Every entry must be output exactly as it was written.

+---+

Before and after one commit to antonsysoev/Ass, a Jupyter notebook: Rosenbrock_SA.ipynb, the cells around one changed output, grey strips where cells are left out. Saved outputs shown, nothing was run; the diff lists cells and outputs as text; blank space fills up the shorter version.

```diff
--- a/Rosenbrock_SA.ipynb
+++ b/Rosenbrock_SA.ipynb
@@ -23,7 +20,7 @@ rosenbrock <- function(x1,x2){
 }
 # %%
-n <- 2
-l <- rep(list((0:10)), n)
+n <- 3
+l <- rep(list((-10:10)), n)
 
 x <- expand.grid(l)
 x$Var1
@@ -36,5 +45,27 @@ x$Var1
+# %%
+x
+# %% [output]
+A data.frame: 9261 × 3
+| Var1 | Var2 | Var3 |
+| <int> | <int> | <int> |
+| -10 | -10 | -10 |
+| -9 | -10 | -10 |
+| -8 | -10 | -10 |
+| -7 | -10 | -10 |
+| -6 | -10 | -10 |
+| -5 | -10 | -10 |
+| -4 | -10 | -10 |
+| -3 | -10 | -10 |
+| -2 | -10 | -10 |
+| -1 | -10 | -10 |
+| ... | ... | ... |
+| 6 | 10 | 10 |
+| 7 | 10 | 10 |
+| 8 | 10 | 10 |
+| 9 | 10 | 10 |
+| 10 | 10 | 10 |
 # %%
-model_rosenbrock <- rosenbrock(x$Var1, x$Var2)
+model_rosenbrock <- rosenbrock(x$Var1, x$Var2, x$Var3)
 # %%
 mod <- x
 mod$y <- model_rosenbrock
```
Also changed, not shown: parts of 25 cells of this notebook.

+---+

SOLUTION TO THE EXERCISE
Before and after one commit to antonsysoev/Ass, a Jupyter notebook: Rosenbrock_SA.ipynb, the cells around one changed output, grey strips where cells are left out. Saved outputs shown, nothing was run; the diff lists cells and outputs as text; blank space fills up the shorter version.

```diff
--- a/Rosenbrock_SA.ipynb
+++ b/Rosenbrock_SA.ipynb
@@ -23,7 +20,7 @@ rosenbrock <- function(x1,x2){
 }
 # %%
-n <- 2
-l <- rep(list((0:10)), n)
+n <- 3
+l <- rep(list((-10:10)), n)
 
 x <- expand.grid(l)
 x$Var1
@@ -36,5 +45,27 @@ x$Var1
+# %%
+x
+# %% [output]
+A data.frame: 9261 × 3
+| Var1 | Var2 | Var3 |
+| <int> | <int> | <int> |
+| -10 | -10 | -10 |
+| -9 | -10 | -10 |
+| -8 | -10 | -10 |
+| -7 | -10 | -10 |
+| -6 | -10 | -10 |
+| -5 | -10 | -10 |
+| -4 | -10 | -10 |
+| -3 | -10 | -10 |
+| -2 | -10 | -10 |
+| -1 | -10 | -10 |
+| ... | ... | ... |
+| 6 | 10 | 10 |
+| 7 | 10 | 10 |
+| 8 | 10 | 10 |
+| 9 | 10 | 10 |
+| 10 | 10 | 10 |
 # %%
-model_rosenbrock <- rosenbrock(x$Var1, x$Var2)
+model_rosenbrock <- rosenbrock(x$Var1, x$Var2, x$Var3)
 # %%
 mod <- x
 mod$y <- model_rosenbrock
```
Also changed, not shown: parts of 25 cells of this notebook.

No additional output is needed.